Every line in the data below that has the word "padding" should be returned.
DATA FOR ANALYSIS section start
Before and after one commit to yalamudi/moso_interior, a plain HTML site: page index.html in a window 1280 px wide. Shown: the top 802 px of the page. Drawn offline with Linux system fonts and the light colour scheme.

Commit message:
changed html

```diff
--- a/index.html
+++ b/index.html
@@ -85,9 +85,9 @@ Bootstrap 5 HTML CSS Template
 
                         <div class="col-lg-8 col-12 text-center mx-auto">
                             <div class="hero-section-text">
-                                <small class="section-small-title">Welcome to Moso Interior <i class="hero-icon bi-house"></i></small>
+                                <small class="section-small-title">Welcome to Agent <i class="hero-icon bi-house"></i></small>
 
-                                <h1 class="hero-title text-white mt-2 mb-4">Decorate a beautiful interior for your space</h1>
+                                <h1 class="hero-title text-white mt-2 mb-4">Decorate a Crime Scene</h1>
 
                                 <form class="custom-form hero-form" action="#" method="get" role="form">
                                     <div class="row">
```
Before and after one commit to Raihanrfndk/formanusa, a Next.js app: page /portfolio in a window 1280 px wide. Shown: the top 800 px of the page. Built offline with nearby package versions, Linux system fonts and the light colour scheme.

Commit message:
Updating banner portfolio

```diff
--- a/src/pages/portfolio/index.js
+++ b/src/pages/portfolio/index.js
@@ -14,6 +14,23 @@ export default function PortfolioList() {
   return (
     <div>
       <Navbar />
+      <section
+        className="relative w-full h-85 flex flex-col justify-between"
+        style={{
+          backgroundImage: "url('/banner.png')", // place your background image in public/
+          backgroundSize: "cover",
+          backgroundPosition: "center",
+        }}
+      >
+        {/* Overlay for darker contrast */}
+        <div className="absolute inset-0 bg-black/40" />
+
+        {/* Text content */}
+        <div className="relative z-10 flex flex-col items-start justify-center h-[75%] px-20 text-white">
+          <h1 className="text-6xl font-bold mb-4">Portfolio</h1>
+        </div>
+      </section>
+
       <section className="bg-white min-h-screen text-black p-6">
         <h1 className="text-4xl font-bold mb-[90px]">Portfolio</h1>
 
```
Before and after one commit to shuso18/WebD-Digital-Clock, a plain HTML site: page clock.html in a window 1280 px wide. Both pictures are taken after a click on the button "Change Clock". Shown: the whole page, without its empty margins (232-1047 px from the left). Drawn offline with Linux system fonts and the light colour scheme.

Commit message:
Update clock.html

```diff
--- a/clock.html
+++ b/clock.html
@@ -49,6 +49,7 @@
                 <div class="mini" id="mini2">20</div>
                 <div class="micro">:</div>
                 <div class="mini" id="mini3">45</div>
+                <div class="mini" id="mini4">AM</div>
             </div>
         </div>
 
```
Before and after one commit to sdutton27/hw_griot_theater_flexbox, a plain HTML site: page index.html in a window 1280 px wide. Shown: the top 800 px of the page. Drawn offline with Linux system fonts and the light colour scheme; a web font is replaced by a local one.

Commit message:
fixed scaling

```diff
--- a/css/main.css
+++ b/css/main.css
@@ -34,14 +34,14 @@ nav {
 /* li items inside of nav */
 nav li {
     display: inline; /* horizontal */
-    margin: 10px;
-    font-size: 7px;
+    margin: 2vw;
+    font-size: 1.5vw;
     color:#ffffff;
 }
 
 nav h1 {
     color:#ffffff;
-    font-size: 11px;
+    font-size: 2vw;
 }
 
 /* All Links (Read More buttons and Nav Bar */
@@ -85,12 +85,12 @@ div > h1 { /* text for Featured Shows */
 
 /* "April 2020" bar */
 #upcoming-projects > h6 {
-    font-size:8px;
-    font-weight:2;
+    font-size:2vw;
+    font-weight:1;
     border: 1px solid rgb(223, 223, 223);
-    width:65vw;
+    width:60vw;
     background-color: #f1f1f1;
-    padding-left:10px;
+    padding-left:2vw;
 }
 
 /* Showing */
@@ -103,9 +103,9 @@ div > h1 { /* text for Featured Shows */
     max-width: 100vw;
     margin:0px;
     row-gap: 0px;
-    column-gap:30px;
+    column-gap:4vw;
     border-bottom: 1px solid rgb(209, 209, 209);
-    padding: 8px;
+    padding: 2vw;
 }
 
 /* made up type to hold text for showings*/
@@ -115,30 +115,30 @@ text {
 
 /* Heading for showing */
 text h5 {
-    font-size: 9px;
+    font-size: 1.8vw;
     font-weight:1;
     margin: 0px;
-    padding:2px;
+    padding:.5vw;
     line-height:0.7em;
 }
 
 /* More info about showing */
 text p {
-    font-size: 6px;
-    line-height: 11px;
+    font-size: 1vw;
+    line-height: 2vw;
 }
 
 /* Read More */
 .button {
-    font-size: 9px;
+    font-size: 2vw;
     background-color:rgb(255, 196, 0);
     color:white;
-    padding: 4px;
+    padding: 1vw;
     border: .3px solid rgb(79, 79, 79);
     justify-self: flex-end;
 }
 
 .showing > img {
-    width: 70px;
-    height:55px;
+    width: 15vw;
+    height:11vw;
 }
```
DATA FOR ANALYSIS section end
• TASK SOLUTION:
-    padding-left:10px;
+    padding-left:2vw;
-    padding: 8px;
+    padding: 2vw;
-    padding:2px;
+    padding:.5vw;
-    padding: 4px;
+    padding: 1vw;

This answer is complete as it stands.